▶ **WHAT TO DO**: In your copy, include every record exactly and no pictures.

▶ **INPUT FOR THIS TASK**:
_ _ _ _

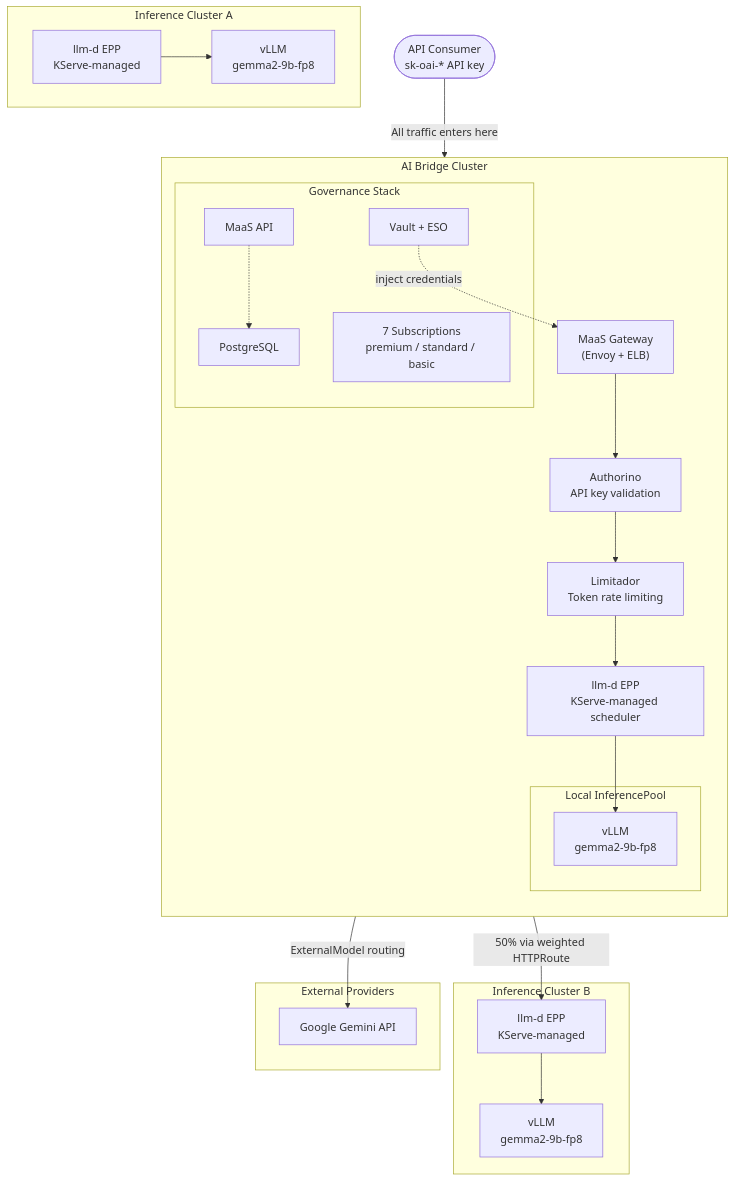
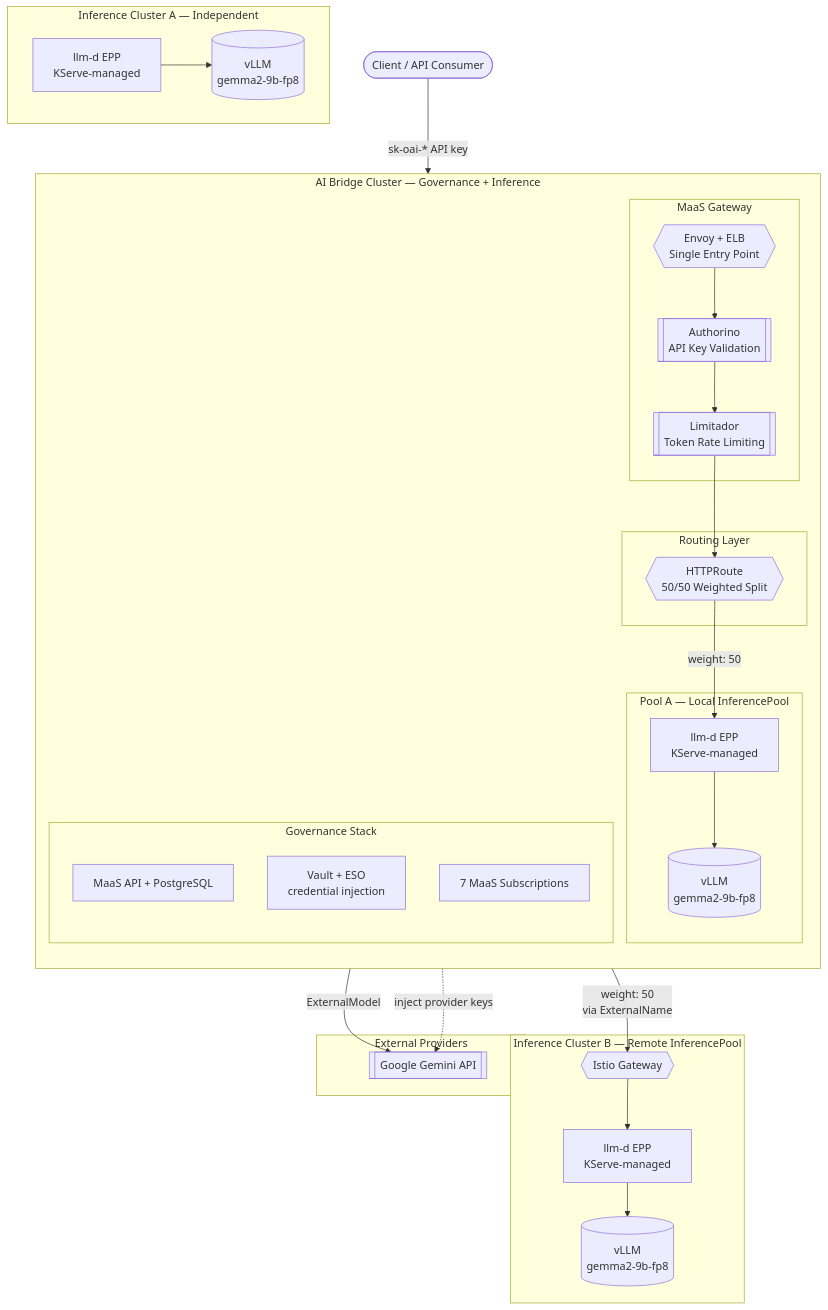
Before and after one commit to rrbanda/maas-demo: the first of 3 diagrams in docs/customer2-demo-narrative.md, drawn with Mermaid. The commit also changed other lines of this file, not shown here.

First line of the commit message:
Polish demo narrative: diagrams, log evidence, pre-flight checklist

````diff
--- a/docs/customer2-demo-narrative.md
+++ b/docs/customer2-demo-narrative.md
@@ -30,50 +71,58 @@
 ```mermaid
 flowchart TB
-    Client(["API Consumer<br/>sk-oai-* API key"])
+    Client(["Client / API Consumer"])
 
-    subgraph bridge ["AI Bridge Cluster"]
+    subgraph bridge ["AI Bridge Cluster — Governance + Inference"]
         direction TB
-        GW["MaaS Gateway<br/>(Envoy + ELB)"]
-        Auth["Authorino<br/>API key validation"]
-        Lim["Limitador<br/>Token rate limiting"]
-        EPP_B["llm-d EPP<br/>KServe-managed scheduler"]
-        
-        subgraph govStack ["Governance Stack"]
-            MaaSAPI["MaaS API"]
-            PG["PostgreSQL"]
-            Vault["Vault + ESO"]
-            Subs["7 Subscriptions<br/>premium / standard / basic"]
+
+        subgraph gateway ["MaaS Gateway"]
+            GW{{"Envoy + ELB<br/>Single Entry Point"}}
+            Auth[["Authorino<br/>API Key Validation"]]
+            Lim[["Limitador<br/>Token Rate Limiting"]]
         end
 
-        subgraph localPool ["Local InferencePool"]
-            vLLM_local["vLLM<br/>gemma2-9b-fp8"]
+        subgraph routing ["Routing Layer"]
+            HTTPRoute{{"HTTPRoute<br/>50/50 Weighted Split"}}
+        end
+
+        subgraph localPool ["Pool A — Local InferencePool"]
+            EPP_local["llm-d EPP<br/>KServe-managed"]
+            vLLM_local[("vLLM<br/>gemma2-9b-fp8")]
+            EPP_local --> vLLM_local
+        end
+
+        subgraph govStack ["Governance Stack"]
+            MaaSAPI["MaaS API + PostgreSQL"]
+            Vault["Vault + ESO<br/>credential injection"]
+            Subs["7 MaaS Subscriptions"]
         end
 
         GW --> Auth
         Auth --> Lim
-        Lim --> EPP_B
-        EPP_B --> vLLM_local
-        MaaSAPI -.-> PG
-        Vault -.->|"inject credentials"| GW
+        Lim --> HTTPRoute
+        HTTPRoute -->|"weight: 50"| EPP_local
     end
 
-    subgraph clusterA ["Inference Cluster A"]
+    subgraph clusterB ["Inference Cluster B — Remote InferencePool"]
+        GW_B{{"Istio Gateway"}}
+        EPP_B["llm-d EPP<br/>KServe-managed"]
+        vLLM_B[("vLLM<br/>gemma2-9b-fp8")]
+        GW_B --> EPP_B
+        EPP_B --> vLLM_B
+    end
+
+    subgraph clusterA ["Inference Cluster A — Independent"]
         EPP_A["llm-d EPP<br/>KServe-managed"]
-        vLLM_A["vLLM<br/>gemma2-9b-fp8"]
+        vLLM_A[("vLLM<br/>gemma2-9b-fp8")]
         EPP_A --> vLLM_A
     end
 
-    subgraph clusterB ["Inference Cluster B"]
-        EPP_C["llm-d EPP<br/>KServe-managed"]
-        vLLM_C["vLLM<br/>gemma2-9b-fp8"]
-        EPP_C --> vLLM_C
+    subgraph external ["External Providers"]
+        Gemini[["Google Gemini API"]]
     end
 
-    subgraph external ["External Providers"]
-        Gemini["Google Gemini API"]
-    end
-
-    Client -->|"All traffic enters here"| GW
-    GW -->|"50% via weighted HTTPRoute"| EPP_C
-    GW -->|"ExternalModel routing"| Gemini
+    Client -->|"sk-oai-* API key"| GW
+    HTTPRoute -->|"weight: 50<br/>via ExternalName"| GW_B
+    GW -->|"ExternalModel"| Gemini
+    Vault -.->|"inject provider keys"| Gemini
 ```
````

_ _ _ _

▶ **RESPONSE TO THIS TASK**:
Before and after one commit to rrbanda/maas-demo: the first of 3 diagrams in docs/customer2-demo-narrative.md, drawn with Mermaid. The commit also changed other lines of this file, not shown here.

First line of the commit message:
Polish demo narrative: diagrams, log evidence, pre-flight checklist

````diff
--- a/docs/customer2-demo-narrative.md
+++ b/docs/customer2-demo-narrative.md
@@ -30,50 +71,58 @@
 ```mermaid
 flowchart TB
-    Client(["API Consumer<br/>sk-oai-* API key"])
+    Client(["Client / API Consumer"])
 
-    subgraph bridge ["AI Bridge Cluster"]
+    subgraph bridge ["AI Bridge Cluster — Governance + Inference"]
         direction TB
-        GW["MaaS Gateway<br/>(Envoy + ELB)"]
-        Auth["Authorino<br/>API key validation"]
-        Lim["Limitador<br/>Token rate limiting"]
-        EPP_B["llm-d EPP<br/>KServe-managed scheduler"]
-        
-        subgraph govStack ["Governance Stack"]
-            MaaSAPI["MaaS API"]
-            PG["PostgreSQL"]
-            Vault["Vault + ESO"]
-            Subs["7 Subscriptions<br/>premium / standard / basic"]
+
+        subgraph gateway ["MaaS Gateway"]
+            GW{{"Envoy + ELB<br/>Single Entry Point"}}
+            Auth[["Authorino<br/>API Key Validation"]]
+            Lim[["Limitador<br/>Token Rate Limiting"]]
         end
 
-        subgraph localPool ["Local InferencePool"]
-            vLLM_local["vLLM<br/>gemma2-9b-fp8"]
+        subgraph routing ["Routing Layer"]
+            HTTPRoute{{"HTTPRoute<br/>50/50 Weighted Split"}}
+        end
+
+        subgraph localPool ["Pool A — Local InferencePool"]
+            EPP_local["llm-d EPP<br/>KServe-managed"]
+            vLLM_local[("vLLM<br/>gemma2-9b-fp8")]
+            EPP_local --> vLLM_local
+        end
+
+        subgraph govStack ["Governance Stack"]
+            MaaSAPI["MaaS API + PostgreSQL"]
+            Vault["Vault + ESO<br/>credential injection"]
+            Subs["7 MaaS Subscriptions"]
         end
 
         GW --> Auth
         Auth --> Lim
-        Lim --> EPP_B
-        EPP_B --> vLLM_local
-        MaaSAPI -.-> PG
-        Vault -.->|"inject credentials"| GW
+        Lim --> HTTPRoute
+        HTTPRoute -->|"weight: 50"| EPP_local
     end
 
-    subgraph clusterA ["Inference Cluster A"]
+    subgraph clusterB ["Inference Cluster B — Remote InferencePool"]
+        GW_B{{"Istio Gateway"}}
+        EPP_B["llm-d EPP<br/>KServe-managed"]
+        vLLM_B[("vLLM<br/>gemma2-9b-fp8")]
+        GW_B --> EPP_B
+        EPP_B --> vLLM_B
+    end
+
+    subgraph clusterA ["Inference Cluster A — Independent"]
         EPP_A["llm-d EPP<br/>KServe-managed"]
-        vLLM_A["vLLM<br/>gemma2-9b-fp8"]
+        vLLM_A[("vLLM<br/>gemma2-9b-fp8")]
         EPP_A --> vLLM_A
     end
 
-    subgraph clusterB ["Inference Cluster B"]
-        EPP_C["llm-d EPP<br/>KServe-managed"]
-        vLLM_C["vLLM<br/>gemma2-9b-fp8"]
-        EPP_C --> vLLM_C
+    subgraph external ["External Providers"]
+        Gemini[["Google Gemini API"]]
     end
 
-    subgraph external ["External Providers"]
-        Gemini["Google Gemini API"]
-    end
-
-    Client -->|"All traffic enters here"| GW
-    GW -->|"50% via weighted HTTPRoute"| EPP_C
-    GW -->|"ExternalModel routing"| Gemini
+    Client -->|"sk-oai-* API key"| GW
+    HTTPRoute -->|"weight: 50<br/>via ExternalName"| GW_B
+    GW -->|"ExternalModel"| Gemini
+    Vault -.->|"inject provider keys"| Gemini
 ```
````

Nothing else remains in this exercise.